Can the purpose be to save tax dollars, when it has been well established that to seek and carry out the death penalty costs more than to prosecute and imprison a person for life? And even if an execution might cost less, wouldn’t killing merely to save money be unthinkable?
If, as some argue, the purpose is to honor law enforcement, doesn’t honor come from personal pride and earned respect, rather than from state sanctioned killings?
If the purpose is to provide justice for victims, isn’t justice served by sensitivity to their plight, by swift apprehension and vigorous prosecution of murderers, by adherence to the constitution, and by fair and impartial trials?
Ultimately, isn’t the death penalty more about retribution than anything else? And even if retribution satisfies personal passion for some citizens, should it justify government executions in the name of all citizens?
Most of us will never feel the loss experienced by victims of murder. We may never know whether the desire for revenge could lead us to support death for a person who murdered someone we love. Nevertheless, neither of these failings makes abolition of the death penalty any less compelling. We believe there is simply no valid reason for a civilized society to condone the systematic killing of human beings.
Arguments that there are laws to reduce the risk of wrongful execution, or laws to kill in a “humane” way are not persuasive. In fact, knowing that innocent people have been executed, and that DNA evidence has freed others before execution is enough for us to abhor the death penalty, irrespective of any arguments to support it. With the most respected judicial system in the world, how can we willingly embrace a sentence that cannot be reversed after it is imposed?
Clearly, murderers must be punished and removed from society. Life in prison without parole does both.
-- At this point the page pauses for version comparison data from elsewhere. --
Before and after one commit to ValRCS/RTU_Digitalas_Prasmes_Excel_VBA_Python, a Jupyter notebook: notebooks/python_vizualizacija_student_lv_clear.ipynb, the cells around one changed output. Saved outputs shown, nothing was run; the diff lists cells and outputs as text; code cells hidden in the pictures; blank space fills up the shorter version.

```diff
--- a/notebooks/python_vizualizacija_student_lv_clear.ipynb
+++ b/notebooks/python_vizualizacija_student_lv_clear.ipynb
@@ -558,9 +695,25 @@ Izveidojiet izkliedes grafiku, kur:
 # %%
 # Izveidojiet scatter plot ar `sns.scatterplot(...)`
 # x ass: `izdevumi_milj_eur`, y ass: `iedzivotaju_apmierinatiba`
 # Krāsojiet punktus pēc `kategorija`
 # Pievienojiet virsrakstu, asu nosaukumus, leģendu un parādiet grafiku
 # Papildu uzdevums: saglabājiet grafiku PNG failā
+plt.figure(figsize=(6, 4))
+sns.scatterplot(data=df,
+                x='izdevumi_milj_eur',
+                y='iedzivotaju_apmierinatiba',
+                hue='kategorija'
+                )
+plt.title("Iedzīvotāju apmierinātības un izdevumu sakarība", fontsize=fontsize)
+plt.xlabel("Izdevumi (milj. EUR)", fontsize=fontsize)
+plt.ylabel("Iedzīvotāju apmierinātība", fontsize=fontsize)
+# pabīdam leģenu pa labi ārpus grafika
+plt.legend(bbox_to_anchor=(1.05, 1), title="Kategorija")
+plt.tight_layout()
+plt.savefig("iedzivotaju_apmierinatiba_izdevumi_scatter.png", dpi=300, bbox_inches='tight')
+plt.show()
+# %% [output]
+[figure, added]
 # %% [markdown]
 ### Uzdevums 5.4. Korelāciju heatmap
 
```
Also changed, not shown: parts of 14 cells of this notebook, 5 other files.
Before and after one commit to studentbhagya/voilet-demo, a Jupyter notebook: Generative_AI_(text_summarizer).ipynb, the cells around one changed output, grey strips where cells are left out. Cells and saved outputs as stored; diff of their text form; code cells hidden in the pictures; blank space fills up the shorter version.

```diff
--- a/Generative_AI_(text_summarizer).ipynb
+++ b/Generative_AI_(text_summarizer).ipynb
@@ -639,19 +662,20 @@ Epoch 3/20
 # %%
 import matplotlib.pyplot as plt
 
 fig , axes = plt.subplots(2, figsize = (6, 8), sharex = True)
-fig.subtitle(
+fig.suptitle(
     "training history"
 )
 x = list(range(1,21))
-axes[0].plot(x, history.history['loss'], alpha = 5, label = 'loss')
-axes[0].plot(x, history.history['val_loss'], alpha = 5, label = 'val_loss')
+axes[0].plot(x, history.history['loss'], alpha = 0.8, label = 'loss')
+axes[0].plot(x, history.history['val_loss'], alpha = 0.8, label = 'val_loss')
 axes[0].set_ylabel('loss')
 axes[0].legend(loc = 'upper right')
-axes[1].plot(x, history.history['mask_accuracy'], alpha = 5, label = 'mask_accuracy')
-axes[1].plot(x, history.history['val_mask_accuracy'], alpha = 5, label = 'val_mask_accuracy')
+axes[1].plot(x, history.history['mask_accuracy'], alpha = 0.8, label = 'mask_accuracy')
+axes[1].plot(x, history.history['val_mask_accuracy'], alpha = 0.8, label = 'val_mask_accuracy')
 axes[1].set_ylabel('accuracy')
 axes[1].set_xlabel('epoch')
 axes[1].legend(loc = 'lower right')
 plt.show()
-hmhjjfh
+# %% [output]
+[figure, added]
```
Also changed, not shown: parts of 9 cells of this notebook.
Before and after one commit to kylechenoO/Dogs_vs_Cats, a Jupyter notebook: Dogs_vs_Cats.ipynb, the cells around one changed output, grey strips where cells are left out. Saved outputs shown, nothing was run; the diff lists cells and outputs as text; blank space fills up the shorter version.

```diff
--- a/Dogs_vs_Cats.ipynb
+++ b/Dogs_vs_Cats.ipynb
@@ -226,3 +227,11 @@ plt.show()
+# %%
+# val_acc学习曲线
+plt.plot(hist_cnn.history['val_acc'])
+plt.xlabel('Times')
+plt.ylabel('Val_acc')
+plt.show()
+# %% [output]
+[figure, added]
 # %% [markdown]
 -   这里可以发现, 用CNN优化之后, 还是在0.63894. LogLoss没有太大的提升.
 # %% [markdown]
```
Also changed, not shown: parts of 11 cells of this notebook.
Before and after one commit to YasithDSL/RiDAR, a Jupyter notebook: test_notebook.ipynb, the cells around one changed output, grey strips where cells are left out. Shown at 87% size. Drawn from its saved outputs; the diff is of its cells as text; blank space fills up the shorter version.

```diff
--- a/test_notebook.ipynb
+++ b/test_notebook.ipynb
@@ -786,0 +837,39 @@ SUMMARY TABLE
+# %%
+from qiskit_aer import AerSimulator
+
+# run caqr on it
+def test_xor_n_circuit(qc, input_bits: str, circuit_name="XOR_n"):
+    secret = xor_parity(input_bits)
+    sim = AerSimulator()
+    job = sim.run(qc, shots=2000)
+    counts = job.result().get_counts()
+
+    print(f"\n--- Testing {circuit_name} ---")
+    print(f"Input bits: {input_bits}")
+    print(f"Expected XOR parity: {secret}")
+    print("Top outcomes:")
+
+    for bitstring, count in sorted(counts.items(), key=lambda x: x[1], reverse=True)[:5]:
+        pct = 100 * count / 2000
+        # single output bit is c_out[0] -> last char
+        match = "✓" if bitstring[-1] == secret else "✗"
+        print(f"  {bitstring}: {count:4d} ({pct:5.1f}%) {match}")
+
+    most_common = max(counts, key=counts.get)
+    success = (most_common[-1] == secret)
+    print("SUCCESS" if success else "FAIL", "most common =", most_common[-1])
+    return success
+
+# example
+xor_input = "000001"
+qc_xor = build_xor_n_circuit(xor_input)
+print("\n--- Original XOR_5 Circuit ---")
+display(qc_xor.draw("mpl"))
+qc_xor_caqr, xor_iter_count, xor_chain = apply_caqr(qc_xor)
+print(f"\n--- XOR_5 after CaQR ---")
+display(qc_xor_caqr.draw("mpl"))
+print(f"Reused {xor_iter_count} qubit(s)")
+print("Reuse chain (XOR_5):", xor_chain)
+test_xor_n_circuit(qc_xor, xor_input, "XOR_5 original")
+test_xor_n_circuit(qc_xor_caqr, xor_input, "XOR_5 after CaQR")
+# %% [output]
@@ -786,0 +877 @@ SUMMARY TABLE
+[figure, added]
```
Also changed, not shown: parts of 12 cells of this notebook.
It is unnerving merely to contemplate the isolation of life in an 8-by-10 foot cell, the constant mind numbing sound of steel on steel, the monotony of a regimented daily routine, the demoralizing absence of ordinary freedoms, the gradual dwindling of visitors until there are none, and the eventual loss of hope until a life without the simple joys we all take for granted ends with a lonely death in prison. That is punishment.
Eliminating state executions says nothing about criminals who kill, but it says a great deal about a society that does not. For us, the principle for any killing is the same: The intentional taking of human life, except in self- defense or in the defense of others, is not acceptable no matter who does the killing. Abolishing the death penalty will not compromise public safety, but it may replace rage with reason, retribution with self-respect, and enrich the character of our people as a whole.
(Joseph P. Nadeau is an international consultant and former state Supreme Court justice. John T. Broderick Jr. is dean of the UNH School of Law and a former state Supreme Court chief justice.)